August 2021 – Case Manager

August 2021 – Case Manager

Medical Alert Systems


In the late 80s and early 90s when the “I’ve fallen and I can’t get up” catchphrase became famous, there were a lot less choices for medical alert systems. In 2021, choosing a medical alert system for yourself or a loved one can be a daunting task, one that some compare to shopping for a cell phone plan. Systems have evolved and while it can make it confusing, there are also many options and features to meet your individual needs. A couple years ago I worked with a man who told me that his family said he should get a “911 button” to wear around his neck in case he fell. I asked him several questions including whether he thought he needed a medical alert system, why he needed it and what he wanted to happen if he fell or needed help. This led to an important conversation with his family. Prior to purchasing a system or signing a contract, I recommend asking yourself these questions:

Do I need a medical alert system? The first thing that comes to mind is usually related to falls. Besides being at risk for falls, there are benefits of having a medical alert system such as:

  •  Taking medication with side effects
  •  Feeling unsafe or anxious about living alone and how will you get help if you need it
  •  Having no family nearby
  •  Experiencing confusion or having a health condition that could result in wandering
  •  Having safety concerns when you leave your house and want a way to call for help.


What is available in my area? Medical alert systems usually connect either through a landline or cellular service. If you don’t have good cell service where you live, you may need to go through a landline. Other things to consider:

  •  In-home range (how far does it reach)
  •  Monitoring available (24/7 monitoring)
  •  Procedures if activated (who is notified first and what follow up happens).


What additional features are important to me and my safety? There are a number of features available through medical alerts systems. Here are some to consider:

  •  Automatic fall detection
  •  Emergency call button to 911
  •  Two-way communication
  •  Base unit and/or wearable device
  •  GPS tracking
  •  Spouse monitoring
  • Wellness checks/Medical monitoring
  •  Medication reminders
  •  Activity tracking


What am I comfortable using? Everyone has their own comfort level with technology. It is important to feel comfortable with using a device or system. If the system is too complicated, you may not be able to send a signal or communicate if you need help.

Will Medicare or insurance cover the cost of a medical alert system? If you have Medicare Part C or supplemental insurance, there is a possibility it could be covered, however, it depends on your carrier and policy. Medicare A & B do not cover this service.

How much can I afford to pay toward a medical alert system? Medical alert systems range greatly in monthly costs and may include additional fees such as:

  •  Annual fees
  •  Shipping and activation fees
  • Upfront device fees
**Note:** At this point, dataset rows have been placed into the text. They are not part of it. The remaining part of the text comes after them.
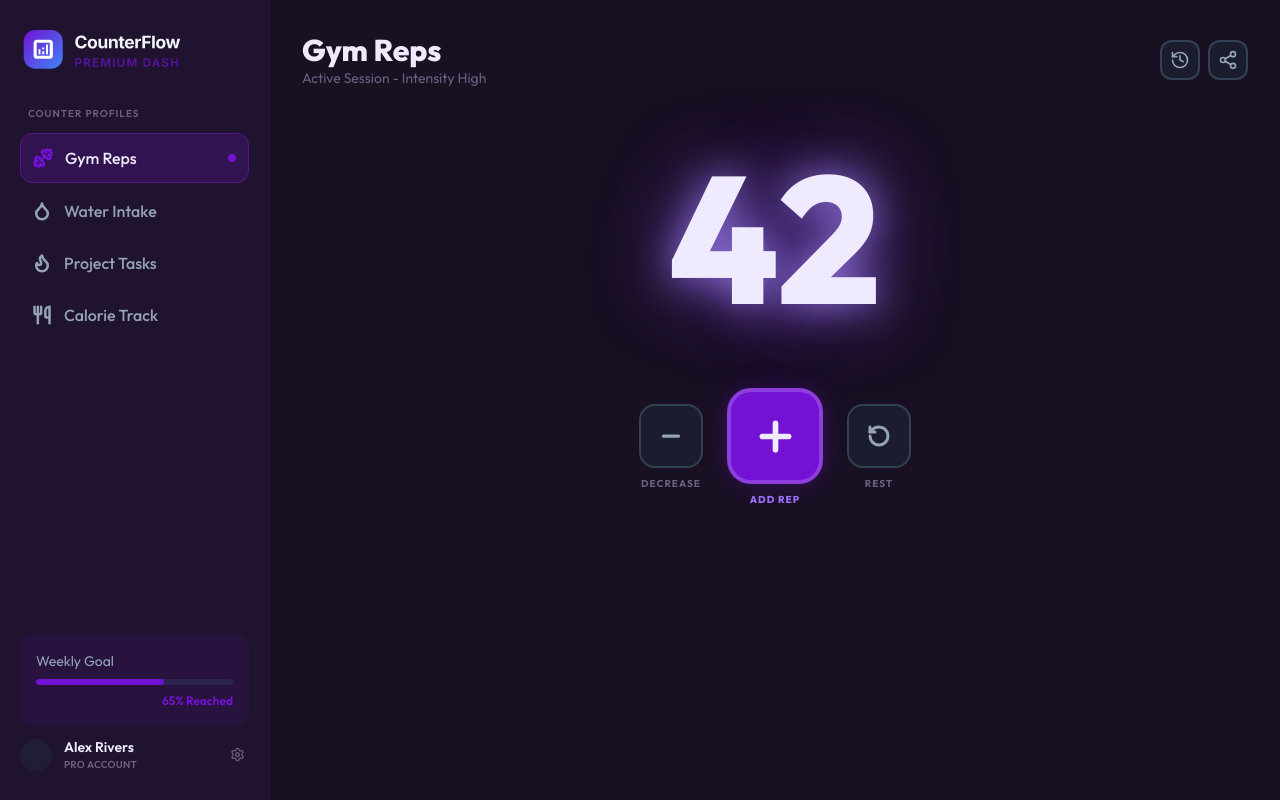
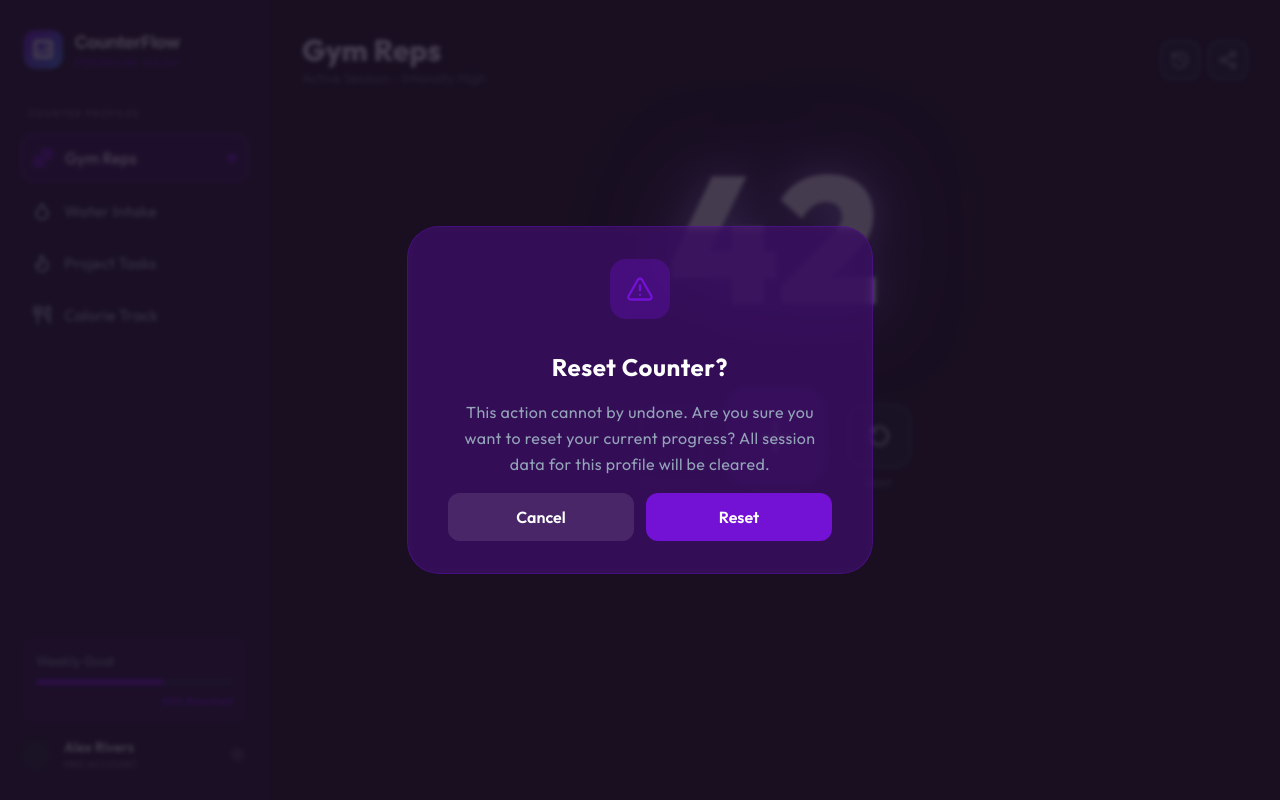
Before and after one commit to mano-coder/CounterFlow-app, a React (Vite) app: page / in a window 1280 px wide. Built offline with nearby package versions, Linux system fonts and the light colour scheme.

Commit message:
feat: add ConfirmationDialog component with reset modal UI

```diff
--- a/src/App.jsx
+++ b/src/App.jsx
@@ -3,8 +3,8 @@ import { useKeyboard } from "./hooks/useKeyboard";
 
 import Sidebar from "./components/Sidebar";
 import CounterPanel from "./components/CounterPanel";
-import CounterDisplay from "./components/CounterDisplay";
 import QuickStats from "./components/QuickStats";
+import ConfirmationDialog from "./components/ConfirmationDialog";
 
 const initialProfiles = [
   {
@@ -58,7 +58,7 @@ export default function App() {
   });
 
   const [activeId, setActiveId] = useState(() => {
-    const savedActiveId = localStorage.getItem("active-id")
+    const savedActiveId = localStorage.getItem("active-id");
     if (savedActiveId) {
       return JSON.parse(savedActiveId);
     }
@@ -130,6 +130,8 @@ export default function App() {
   };
 
   return (
+    <>
+      <ConfirmationDialog />
       <div className="bg-bg-base flex h-screen overflow-hidden">
         <Sidebar
           profiles={profiles}
@@ -146,5 +148,6 @@ export default function App() {
           <QuickStats activeProfile={activeProfile} />
         </main>
       </div>
+    </>
   );
 }
--- /dev/null
+++ b/src/components/ConfirmationDialog.jsx
@@ -0,0 +1,28 @@
+import { TriangleAlert } from "lucide-react";
+
+export default function ConfirmationDialog() {
+  return (
+    <div className="fixed inset-0 z-50 flex items-center justify-center bg-[#191022]/80 backdrop-blur-[2px]">
+      <div className="bg-progress-fill/30 border-progress-fill/30 flex flex-col items-center gap-4 rounded-[32px] border px-10 py-8 text-white backdrop-blur-[4px]">
+        <div className="bg-accent-primary/30 mb-4 rounded-2xl p-4">
+          <TriangleAlert className="text-accent-primary" size={28} />
+        </div>
+        <h1 className="text-2xl font-bold tracking-wide text-white">
+          Reset Counter?
+        </h1>
+        <p className="text-text-secondary max-w-sm text-center text-base leading-relaxed font-normal tracking-wide">
+          This action cannot by undone. Are you sure you want to reset your
+          current progress? All session data for this profile will be cleared.
+        </p>
+        <div className="flex w-full gap-3">
+          <button className="flex-1 rounded-xl bg-white/10 px-10 py-3 font-semibold hover:bg-white/20">
+            Cancel
+          </button>
+          <button className="bg-accent-primary hover:bg-accent-bright flex-1 rounded-xl px-10 py-3 font-semibold">
+            Reset
+          </button>
+        </div>
+      </div>
+    </div>
+  );
+}
```
Lines whose indentation alone changed are shown as unchanged.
Who do I want called in an emergency? In the event that you need to activate your medical alert system, either the monitoring center or a medical professional can call your emergency contacts to notify them. This procedure is something that you will set up ahead of time.

How would emergency responders get into my home? Good question. This is also something that would be set up ahead of time. If you live in a single family home, there is the option of having a lock box that contains your key so that EMS can get in. If you live in an apartment building, the building manager may have ideas about this.

What else do I need to consider? Depending on the company there may be differences in money-back guarantees, warranties for equipment and contract requirements.

Where to start? Talking to friends can be a great way to get information from people who already use a medical alert system. Talking with your family or your support people specifically is an important first step as well.

In January 2021, US News 360 Reviews conducted an unbiased review of medical alert systems which can be found at:

For more information visit:

Need assistance? Contact Julie at 608-848-0440.


Do you have a File of Life on your refrigerator?

Check out information about File of Life and what it is for on page 16.


Case Management can provide seniors, their families and their caregivers with information as well as short-term support or ongoing case management support and services. Case management provides confidential needs assessments and referrals to appropriate resources.

Case Managers can answer questions about and/or make referrals for:

  •  Nutritious meals, including home-delivered meals
  •  Transportation
  •  Personal care
  •  Hospice services
  •  Health insurance
  •  Drug coverage/Medicare Part D
  •  State and county programs – resources and eligibility
  •  Elder abuse or neglect
  •  Caregiver support and resources
  •  Social and recreational programs
  •  Scam prevention
  •  Tax assistance (referrals)


For assistance and support, contact Julie at 608-848-0440 or


Raise your hand if you are enjoying summer! Spending time with family, being outside and gardening, are some of my favorite things to do in the summer. Have you checked out our new mobile garden beds? Their contents are edible! There’s more info on page 26!


Be well!        Julie Larson, Lead Case Manager